### TASK REQUIREMENTS
Across all the entries below, count each line that holds "request" and report the figure only.

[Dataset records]
+++++

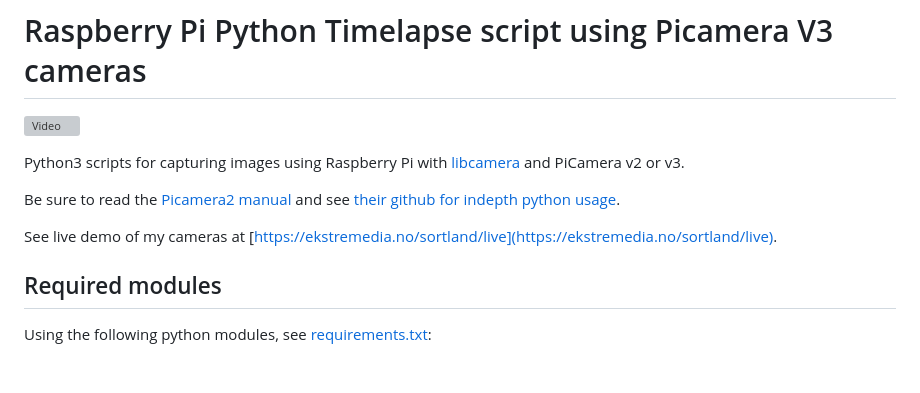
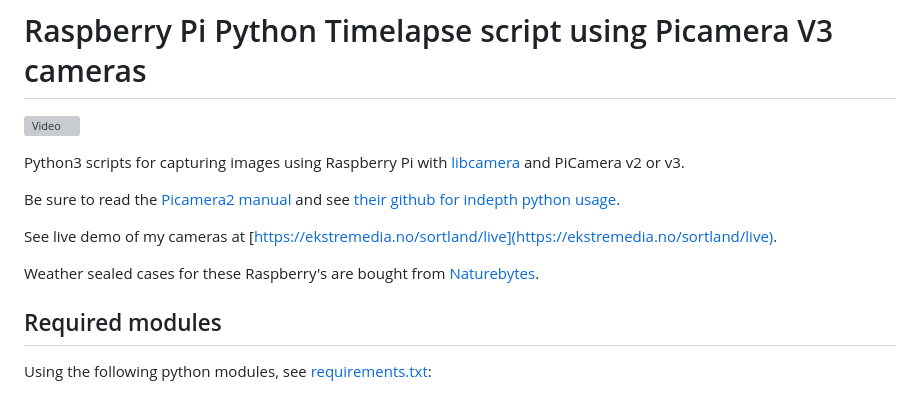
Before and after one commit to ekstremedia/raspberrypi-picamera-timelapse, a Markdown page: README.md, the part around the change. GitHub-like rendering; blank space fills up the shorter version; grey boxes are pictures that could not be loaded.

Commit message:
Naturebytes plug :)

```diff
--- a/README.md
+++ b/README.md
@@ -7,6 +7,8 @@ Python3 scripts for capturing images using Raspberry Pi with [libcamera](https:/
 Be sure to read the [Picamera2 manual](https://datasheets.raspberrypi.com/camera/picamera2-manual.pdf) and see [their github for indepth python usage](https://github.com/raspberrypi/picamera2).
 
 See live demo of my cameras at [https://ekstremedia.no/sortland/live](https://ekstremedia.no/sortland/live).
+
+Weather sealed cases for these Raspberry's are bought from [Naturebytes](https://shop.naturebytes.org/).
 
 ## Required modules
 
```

+++++

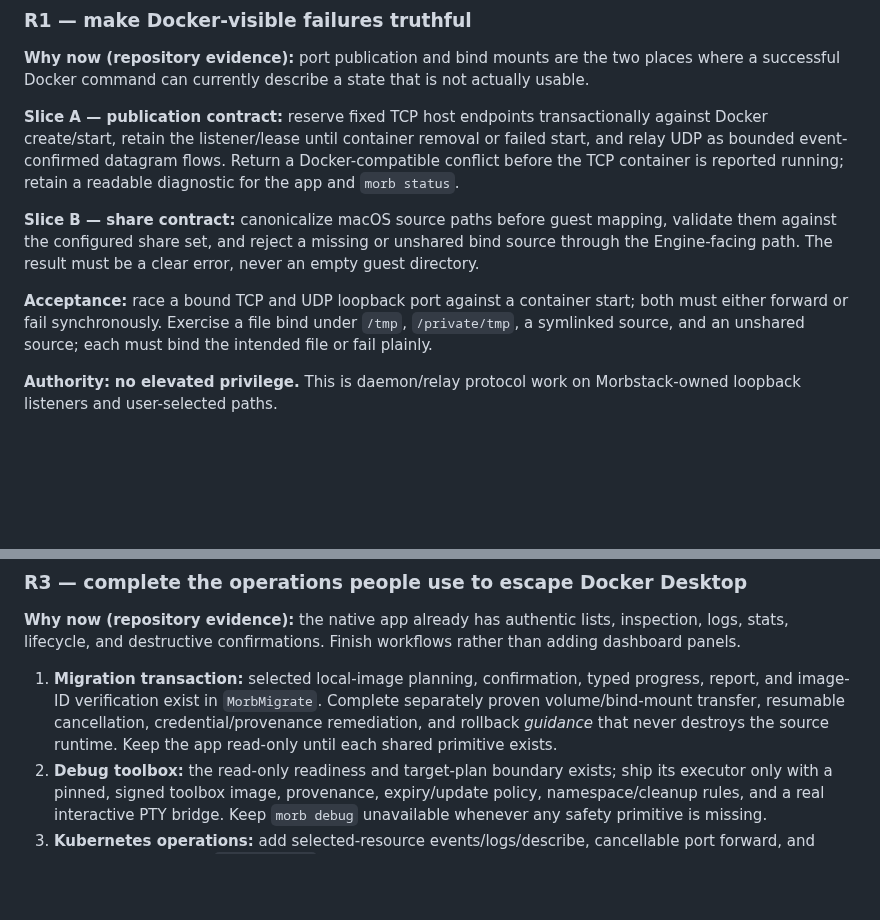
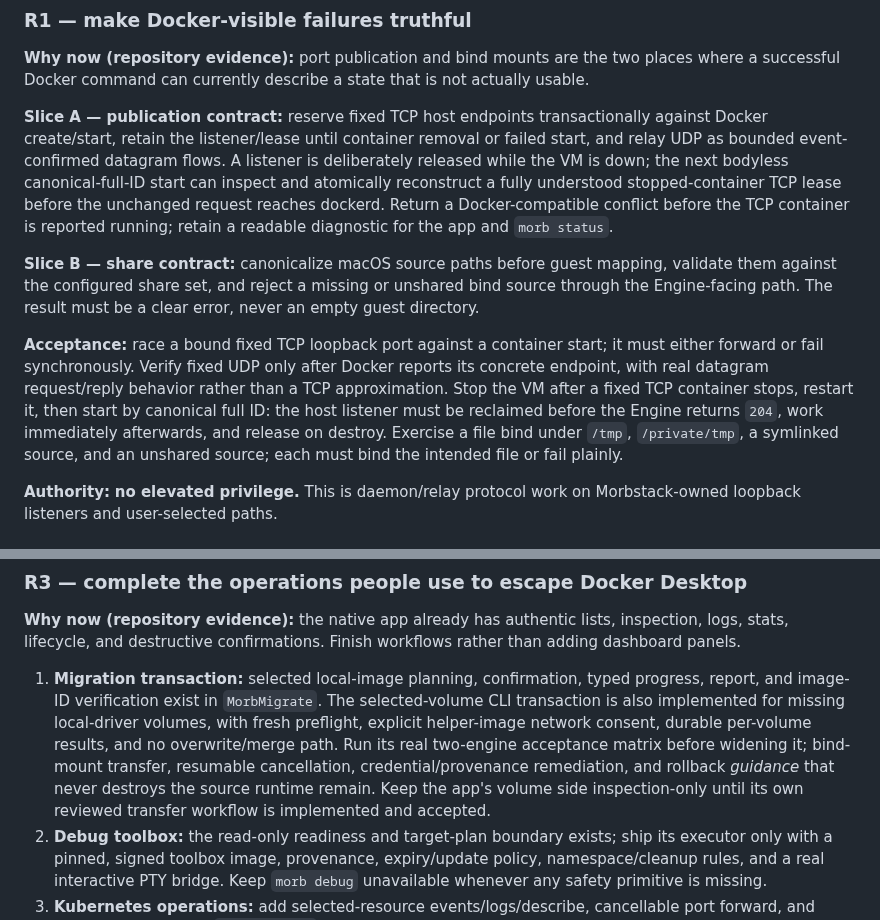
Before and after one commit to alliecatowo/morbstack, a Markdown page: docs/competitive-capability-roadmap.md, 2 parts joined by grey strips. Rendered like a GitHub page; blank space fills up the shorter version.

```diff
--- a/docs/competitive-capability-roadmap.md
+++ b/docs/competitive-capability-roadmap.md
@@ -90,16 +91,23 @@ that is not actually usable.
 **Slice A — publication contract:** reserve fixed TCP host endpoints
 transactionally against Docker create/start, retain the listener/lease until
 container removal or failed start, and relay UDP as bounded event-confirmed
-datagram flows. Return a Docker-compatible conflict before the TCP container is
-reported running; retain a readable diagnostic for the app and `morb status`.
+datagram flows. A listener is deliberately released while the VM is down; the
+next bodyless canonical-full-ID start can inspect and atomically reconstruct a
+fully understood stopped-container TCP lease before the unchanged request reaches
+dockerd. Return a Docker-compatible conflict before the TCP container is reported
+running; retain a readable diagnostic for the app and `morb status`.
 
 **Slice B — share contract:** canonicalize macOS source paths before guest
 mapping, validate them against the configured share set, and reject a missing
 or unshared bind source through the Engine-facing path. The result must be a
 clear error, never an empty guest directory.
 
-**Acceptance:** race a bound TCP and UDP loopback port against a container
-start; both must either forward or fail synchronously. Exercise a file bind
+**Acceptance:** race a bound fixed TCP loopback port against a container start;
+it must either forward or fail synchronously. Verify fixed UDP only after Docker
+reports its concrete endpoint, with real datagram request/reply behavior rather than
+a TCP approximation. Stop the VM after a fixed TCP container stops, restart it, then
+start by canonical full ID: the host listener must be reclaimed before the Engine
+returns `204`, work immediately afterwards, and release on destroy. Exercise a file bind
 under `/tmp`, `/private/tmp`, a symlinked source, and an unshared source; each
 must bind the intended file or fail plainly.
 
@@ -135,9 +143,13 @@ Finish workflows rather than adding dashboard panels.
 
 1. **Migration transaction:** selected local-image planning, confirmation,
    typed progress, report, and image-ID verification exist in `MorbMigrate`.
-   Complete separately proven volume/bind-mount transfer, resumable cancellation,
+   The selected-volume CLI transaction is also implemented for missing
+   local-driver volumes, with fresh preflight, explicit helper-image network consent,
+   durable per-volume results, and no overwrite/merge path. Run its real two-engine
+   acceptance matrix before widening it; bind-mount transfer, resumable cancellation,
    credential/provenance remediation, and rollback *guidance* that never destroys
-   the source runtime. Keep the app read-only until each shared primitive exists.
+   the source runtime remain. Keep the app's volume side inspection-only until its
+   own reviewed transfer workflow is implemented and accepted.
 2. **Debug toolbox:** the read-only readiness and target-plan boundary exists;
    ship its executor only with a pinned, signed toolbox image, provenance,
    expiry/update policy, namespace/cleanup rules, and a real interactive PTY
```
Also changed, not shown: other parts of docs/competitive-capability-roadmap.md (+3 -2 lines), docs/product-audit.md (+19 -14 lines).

+++++

### REPLY
2